“To put it frankly, we didn’t. Not a clue. Misinformation occurred more often than I care to remember. We did cross-check all information with other informants and, we did of course have our own agents in the field, but this particular character made all of it up. He had our agents running around looking for an entire fictitious network of Russian spies. So, when the report comes back from Frankfurt—it’s all a bunch of fabricated shit. Instead of clearing out of town before the information could be checked, the dumb fuck returned with more. At this point we’d had enough of his lying bullshit.”
“What did you do?”

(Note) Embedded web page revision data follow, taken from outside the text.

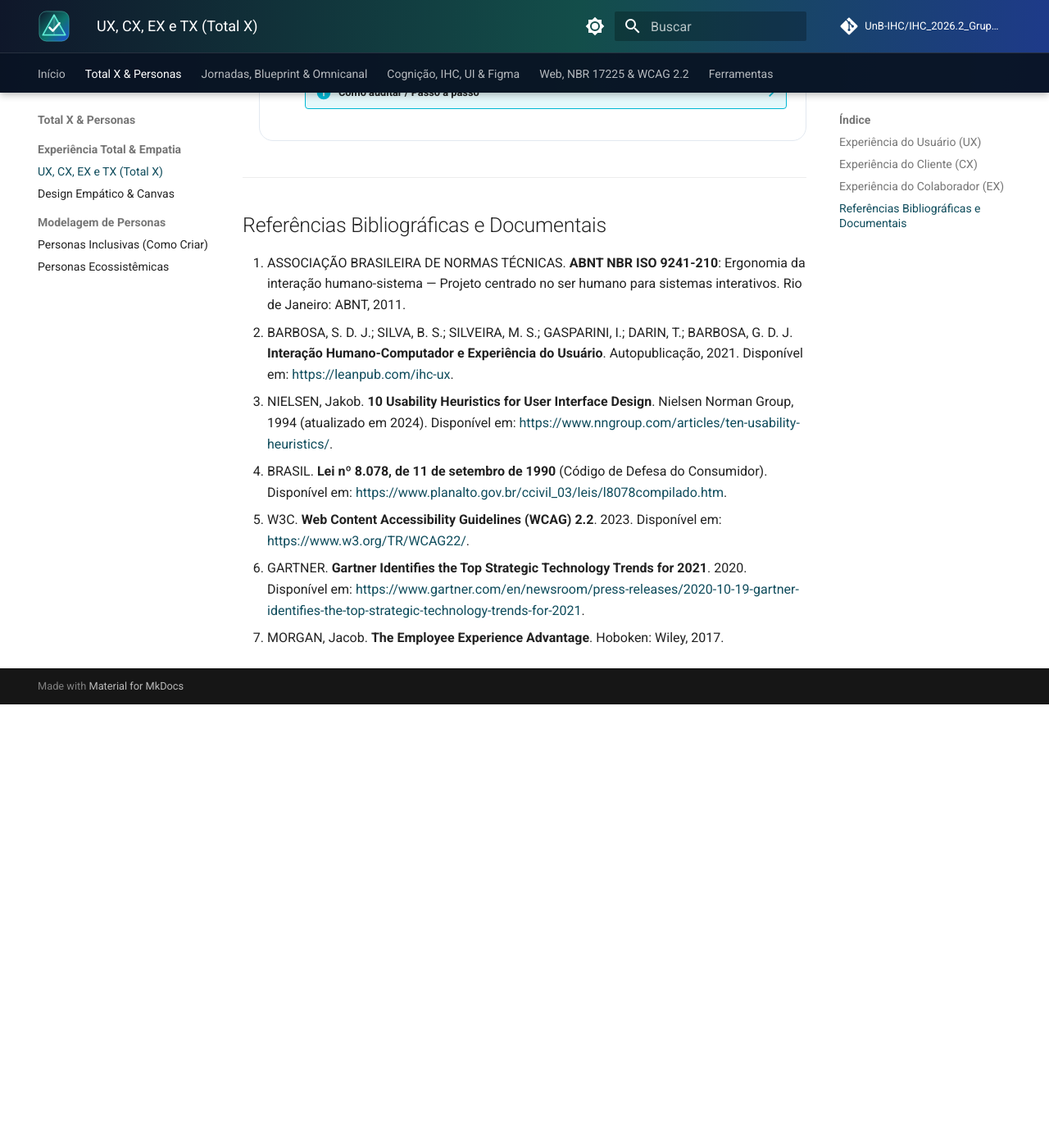
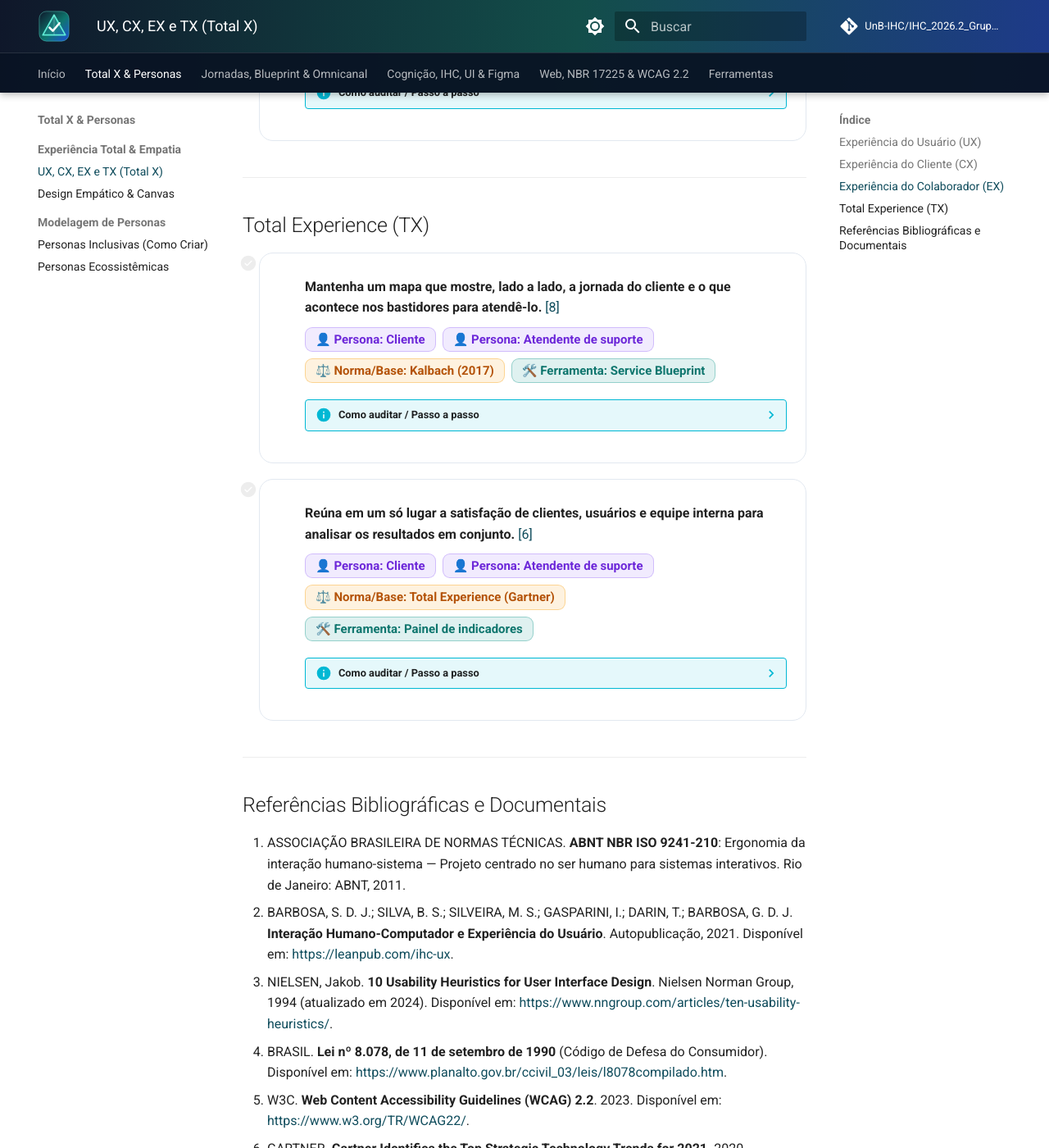
Before and after one commit to UnB-IHC/IHC_2026.2_Grupo10, an MkDocs documentation site: the page built from docs/01-totalx-personas/total-experience.md, in a window 1280 px wide and 1400 px high, scrolled down 3706 px. Shown: the whole window at 82% size. Built offline with MkDocs 1.6.1 and Material for MkDocs 9.7.7, drawn with Linux system fonts in a browser that asks for light colours; comment, search, counter and statistics services are not loaded; before the commit the page ends 4565 px from its top, so only the background shows below that; some of the changed text lies outside the part shown.

Commit message:
docs(#4): adiciona checklist de Total Experience (TX)

```diff
--- a/docs/01-totalx-personas/total-experience.md
+++ b/docs/01-totalx-personas/total-experience.md
@@ -69,6 +69,23 @@ Só que a experiência vai além da tela. A **Experiência do Cliente (CX)** inc
 
 ---
 
+## Total Experience (TX)
+
+- [ ] **Mantenha um mapa que mostre, lado a lado, a jornada do cliente e o que acontece nos bastidores para atendê-lo.** [[8]](#ref-8)
+    - `👤 Persona: Cliente` `👤 Persona: Atendente de suporte` `⚖️ Norma/Base: Kalbach (2017)` `🛠️ Ferramenta: Service Blueprint`
+    ??? info "Como auditar / Passo a passo"
+        1. Peça o mapa da jornada ou o blueprint do serviço.
+        2. Escolha uma reclamação comum de clientes e procure no mapa de onde ela vem nos bastidores.
+        3. O critério é atendido quando o mapa existe, está atualizado e ajuda a achar a causa dos problemas.
+
+- [ ] **Reúna em um só lugar a satisfação de clientes, usuários e equipe interna para analisar os resultados em conjunto.** [[6]](#ref-6)
+    - `👤 Persona: Cliente` `👤 Persona: Atendente de suporte` `⚖️ Norma/Base: Total Experience (Gartner)` `🛠️ Ferramenta: Painel de indicadores`
+    ??? info "Como auditar / Passo a passo"
+        1. Veja quais pesquisas de satisfação existem e quem cuida de cada uma.
+        2. O critério é atendido quando os resultados são discutidos juntos antes de decidir melhorias.
+
+---
+
 ## Referências Bibliográficas e Documentais
 
 1. <a id="ref-1"></a> ASSOCIAÇÃO BRASILEIRA DE NORMAS TÉCNICAS. **ABNT NBR ISO 9241-210**: Ergonomia da interação humano-sistema — Projeto centrado no ser humano para sistemas interativos. Rio de Janeiro: ABNT, 2011.
@@ -78,3 +95,4 @@ Só que a experiência vai além da tela. A **Experiência do Cliente (CX)** inc
 5. <a id="ref-5"></a> W3C. **Web Content Accessibility Guidelines (WCAG) 2.2**. 2023. Disponível em: <https://www.w3.org/TR/WCAG22/>.
 6. <a id="ref-6"></a> GARTNER. **Gartner Identifies the Top Strategic Technology Trends for 2021**. 2020. Disponível em: <https://www.gartner.com/en/newsroom/press-releases/2020-10-19-gartner-identifies-the-top-strategic-technology-trends-for-2021>.
 7. <a id="ref-7"></a> MORGAN, Jacob. **The Employee Experience Advantage**. Hoboken: Wiley, 2017.
+8. <a id="ref-8"></a> KALBACH, Jim. **Mapeamento de Experiências: um guia para criar valor por meio de jornadas, blueprints e diagramas**. Rio de Janeiro: Alta Books, 2017.
```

“We locked the asshole in the cellar. The room was completely bare and freezing cold, but that was all we could do. We were under orders to handle prisoners carefully after the war. In lieu of all we did, he kept typing out these confessions; enormous, elaborate things.”

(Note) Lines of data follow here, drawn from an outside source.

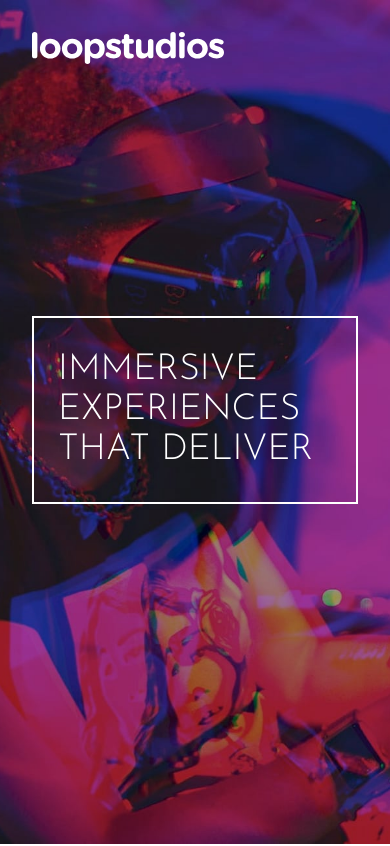
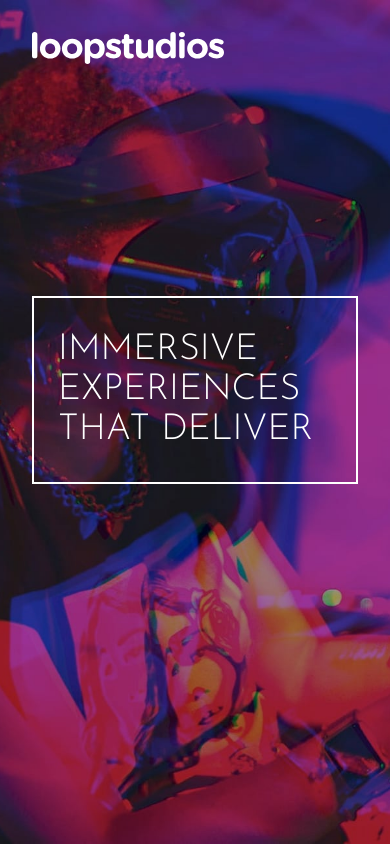
Before and after one commit to cdhumphreys/fm-loopstudio-landingpage, a React (Create React App) app: page / in a window 390 px wide. Shown: the top 846 px of the page. Built offline with nearby package versions, Linux system fonts and the light colour scheme.

Commit message:
increasing margin

```diff
--- a/src/components/Hero.js
+++ b/src/components/Hero.js
@@ -21,7 +21,7 @@ const Hero = () => {
             ></div>
             <Nav />
             <Container className="h-full justify-center items-center md:justify-start">
-                <h1 className="relative text-4xl md:text-5xl z-10 text-white border-2 border-white uppercase py-8 px-6 md:pl-6 mb-14 max-w-sm md:max-w-md -mt-40 md:mt-0">
+                <h1 className="relative text-4xl md:text-5xl z-10 text-white border-2 border-white uppercase py-8 px-6 md:pl-6 mb-24 max-w-sm md:max-w-md -mt-40 md:mt-0">
                     Immersive experiences that deliver
                 </h1>
             </Container>
```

This story delighted Marker, who kept giggling as he went on. William sat utterly captivated by his combination of intelligence and childlike demeanor. Marker was friendly now, without reserve or defense, like a child who has never been hurt. He switched the subject and began telling another story.
As Marker spoke, William scrutinized the boy’s delicate hands, the exquisite eyes, the ruddiness of exhilaration on the boy’s animated face. William felt the throbbing agony of desire in his chest with each rasping breath. Imaginary fingers caressed Marker’s ear, phantom thumbs smoothing the young man’s eyebrows, pushing the hair back from his face. As Marker continued his story, William’s imaginary hand intimately brushed down over the lean ribs, the flat stomach. William’s mouth was open a little, revealing yellowed teeth in a half-snarl of a bewildered animal. His white tongue licked thin, chapped lips. He honestly loathed this sexual frustration. He saw the constraints of his homosexual desires as bars of an abhorrent cage. He had learned as an animal learns, always peering out through the invisible bars, watchful, alert, patiently awaiting the keeper to forget the door, the loosened bar…constantly waiting, eternally suffering in despair and without consent.

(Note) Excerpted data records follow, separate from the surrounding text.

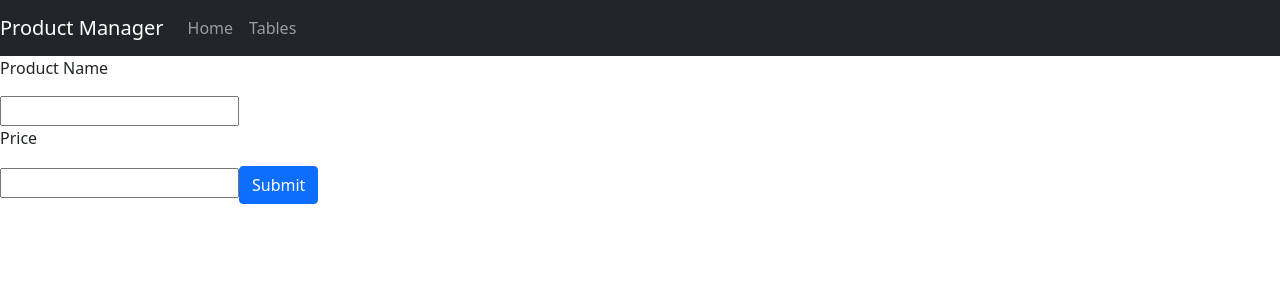
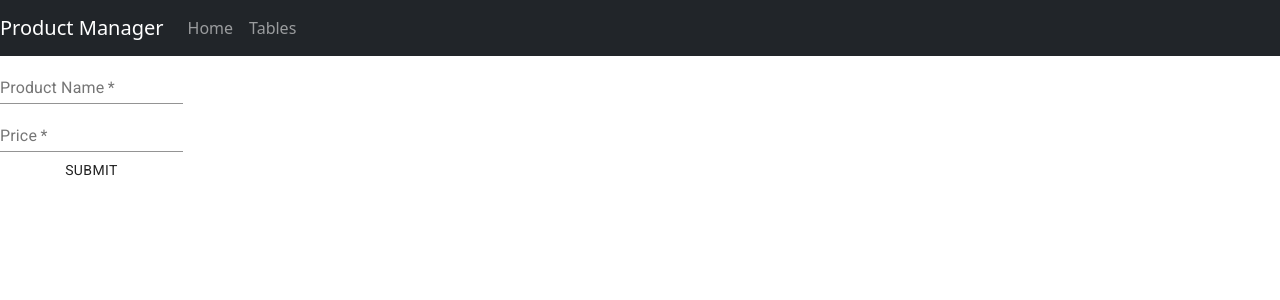
Before and after one commit to mqchua/react-project, a React (Create React App) app: page / in a window 1280 px wide. Shown: the top 300 px of the page. Built offline with nearby package versions, Linux system fonts and the light colour scheme.

Commit message:
added home js form control

```diff
--- a/package.json
+++ b/package.json
@@ -3,6 +3,8 @@
   "version": "0.1.0",
   "private": true,
   "dependencies": {
+    "@fontsource/roboto": "^4.5.0",
+    "@material-ui/core": "^4.12.1",
     "@testing-library/jest-dom": "^5.11.4",
     "@testing-library/react": "^11.1.0",
     "@testing-library/user-event": "^12.1.10",
--- a/src/App.js
+++ b/src/App.js
@@ -17,7 +17,7 @@ export default function App() {
         <BrowserRouter>
 
         <Navbar bg="dark" variant="dark" expand="lg">
-          <Navbar.Brand href="#home">Product Manager</Navbar.Brand>
+          <Navbar.Brand href="/">Product Manager</Navbar.Brand>
           <Navbar.Toggle aria-controls="basic-navbar-nav" />
           <Navbar.Collapse id="basic-navbar-nav">
             <Nav className="mr-auto">
--- a/src/pages/home/Home.js
+++ b/src/pages/home/Home.js
@@ -1,55 +1,24 @@
 // import './App.css';
-import React from 'react';
+import { React, useState } from 'react';
 import { useForm } from "react-hook-form";
-import { Button, Container, Row, Column } from 'react-bootstrap';
+import { FormControl, Button, FormHelperText, Input, InputLabel, TextField } from '@material-ui/core';
+import '@fontsource/roboto';
 
 export default function App() {
-  const{register, handleSubmit, formState: { errors }} = useForm();
 
-  const onSubmit = data => {
-    console.log(data);
-    console.log(data['name']);
-    console.log(data['price']);
+    const[name, setName] = useState('');
+    const[price, setPrice] = useState('');
 
-  }
+    return (
+      <FormControl>
 
-  return (
-      <form onSubmit={handleSubmit(onSubmit)}>
+      <TextField required id="name" label="Product Name" value={name} onChange={(e) => setName(e.target.value)}/>
+      <TextField required id="price" label="Price" value={price} onChange={(e) => setPrice(e.target.value)}/>
 
-        <p>Product Name</p>
-        <input
-          id="name"
-          {...register('name', { required: true, maxLength: 8 })}
-        />
+        <Button type="submit">Submit</Button>
+        <p> {name} </p>
+        <p> {price} </p>
+      </FormControl>
 
-        {errors.name && errors.name.type === "required" && (
-          <span role="alert">Please enter name</span>
-        )}
-
-        {errors.name && errors.name.type === "maxLength" && (
-          <span role="alert">Name length exceeded</span>
-        )}
-
-        <p>Price</p>
-        <input
-          id="price"
-          {...register('price', { required: true, maxLength: 8 })}
-        />
-
-        {errors.price && errors.price.type === "required" && (
-          <span role="alert">Please enter price</span>
-        )}
-        {errors.price && errors.price.type === "maxLength" && (
-          <span role="alert">Price length exceeded</span>
-        )}
-
-        {/* use role="alert" to announce the error message */}
-        {/* error must exist, and of type */}
-
-
-
-        <Button variant="primary" type="submit">Submit</Button>
-
-      </form>
-  );
+    );
 }
```
Also changed, not shown: 2 other files (tests, documents, lock files or other folders).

William snapped back from his revelry as Marker continued. He was slouched over and slurring his words, “I went to the door and there the asshole was with a damn branch in his mouth.”
“A branch in his mouth,” he said, then added coyly; raising a fey eyebrow, “Was it a big branch?”
The overt pun flew right past Marker, “It was about two feet long. I told him to go fuck himself, then a few minutes later he appeared back at the window. I picked up a chair and chucked it at him. From the balcony, he leaped down into the yard. About eighteen feet. Very nimble. Almost inhuman. It was rather uncanny. That’s why I threw the damn chair. I was terrified. We all assumed he was faking it to get out of the Army.”
William took a puff from his cigarette, blew a billowing plume toward the ceiling, “What did he look like?”
“Look like? I don’t know, around eighteen. Like a clean-cut boy.”
“Really? Hmm.” William cooed. “Go on.”
“We tossed a bucket of cold water on him and left him on a cot downstairs. He began having convulsions, but he didn’t say anything. We decided it was an appropriate punishment. They took him to the hospital next day.”
“You think it was pneumonia?”
“Maybe. Maybe we shouldn’t have thrown water on him.”
Marker placed his hands onto the counter, steadied himself and exhaled, “Oof, I think I’d had enough. I’m going home.”
“I’ll accompany you.” William smiled.
“Okay.” The boy said sliding off the stool.
William walked Marker at the door of his building.
“You live here?” William asked.
William said good night and walked home. After that, he met Marker every day at five in the Bounty. Marker, who seemed accustomed to choose friends from people older than himself, looked forward to meeting William. William continued the absurd and elaborate conversational routines in ways Marker had never heard. He felt at times coerced, as though William’s seemingly constant presence shut off everything else. William’s infatuation became relentless.